▶ **BRIEF**:
Among the records that follow, find the line with "Before and after one commit to taku333/datadog-agent, a" and the line with "Also changed, not shown: 17 other files.". Set down those lines and all lines between them exactly, without adding anything.

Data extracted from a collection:

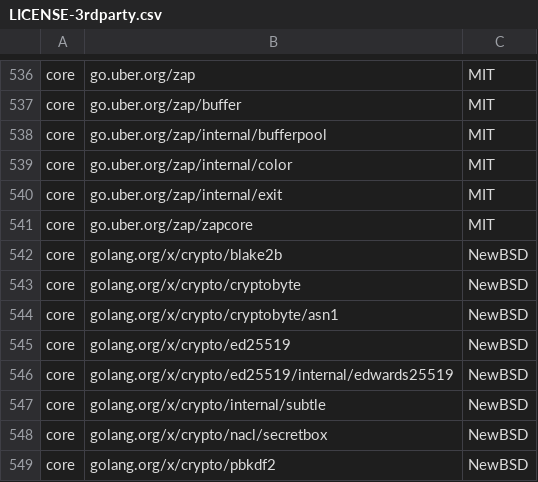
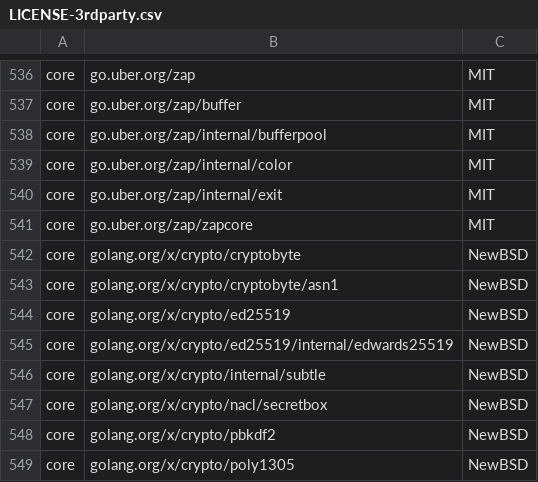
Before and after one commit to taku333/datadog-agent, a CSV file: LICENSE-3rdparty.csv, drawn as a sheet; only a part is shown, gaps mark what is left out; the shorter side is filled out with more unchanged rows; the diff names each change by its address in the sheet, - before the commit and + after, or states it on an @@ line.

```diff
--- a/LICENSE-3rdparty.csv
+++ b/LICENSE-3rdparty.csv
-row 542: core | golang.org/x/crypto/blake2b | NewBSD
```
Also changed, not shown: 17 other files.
==
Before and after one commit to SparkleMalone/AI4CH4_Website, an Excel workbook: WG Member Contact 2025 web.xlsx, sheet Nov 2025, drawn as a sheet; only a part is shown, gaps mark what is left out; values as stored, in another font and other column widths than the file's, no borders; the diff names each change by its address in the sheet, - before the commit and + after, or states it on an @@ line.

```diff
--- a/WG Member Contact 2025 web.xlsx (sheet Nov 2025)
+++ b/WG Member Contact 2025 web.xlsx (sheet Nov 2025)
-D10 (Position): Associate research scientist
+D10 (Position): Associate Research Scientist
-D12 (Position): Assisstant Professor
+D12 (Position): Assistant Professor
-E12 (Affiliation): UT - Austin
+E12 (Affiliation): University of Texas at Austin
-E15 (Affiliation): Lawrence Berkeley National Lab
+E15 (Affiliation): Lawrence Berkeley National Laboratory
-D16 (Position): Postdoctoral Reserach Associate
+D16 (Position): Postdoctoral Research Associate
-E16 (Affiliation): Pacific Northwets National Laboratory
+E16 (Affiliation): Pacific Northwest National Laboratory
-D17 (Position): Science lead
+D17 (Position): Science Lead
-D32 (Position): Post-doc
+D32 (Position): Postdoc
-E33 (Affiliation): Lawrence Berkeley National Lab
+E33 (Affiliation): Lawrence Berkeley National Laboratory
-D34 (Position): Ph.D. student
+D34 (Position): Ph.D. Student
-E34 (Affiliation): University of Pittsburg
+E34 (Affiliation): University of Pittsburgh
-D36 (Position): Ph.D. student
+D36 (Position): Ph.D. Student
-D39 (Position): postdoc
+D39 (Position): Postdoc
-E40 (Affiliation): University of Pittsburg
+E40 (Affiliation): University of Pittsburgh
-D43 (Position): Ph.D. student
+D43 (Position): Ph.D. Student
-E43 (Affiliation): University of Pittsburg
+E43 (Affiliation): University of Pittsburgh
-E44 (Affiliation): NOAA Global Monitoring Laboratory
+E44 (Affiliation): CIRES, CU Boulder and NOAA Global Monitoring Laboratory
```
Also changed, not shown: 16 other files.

▶ **EXERCISE RESULT**:
Before and after one commit to taku333/datadog-agent, a CSV file: LICENSE-3rdparty.csv, drawn as a sheet; only a part is shown, gaps mark what is left out; the shorter side is filled out with more unchanged rows; the diff names each change by its address in the sheet, - before the commit and + after, or states it on an @@ line.

```diff
--- a/LICENSE-3rdparty.csv
+++ b/LICENSE-3rdparty.csv
-row 542: core | golang.org/x/crypto/blake2b | NewBSD
```
Also changed, not shown: 17 other files.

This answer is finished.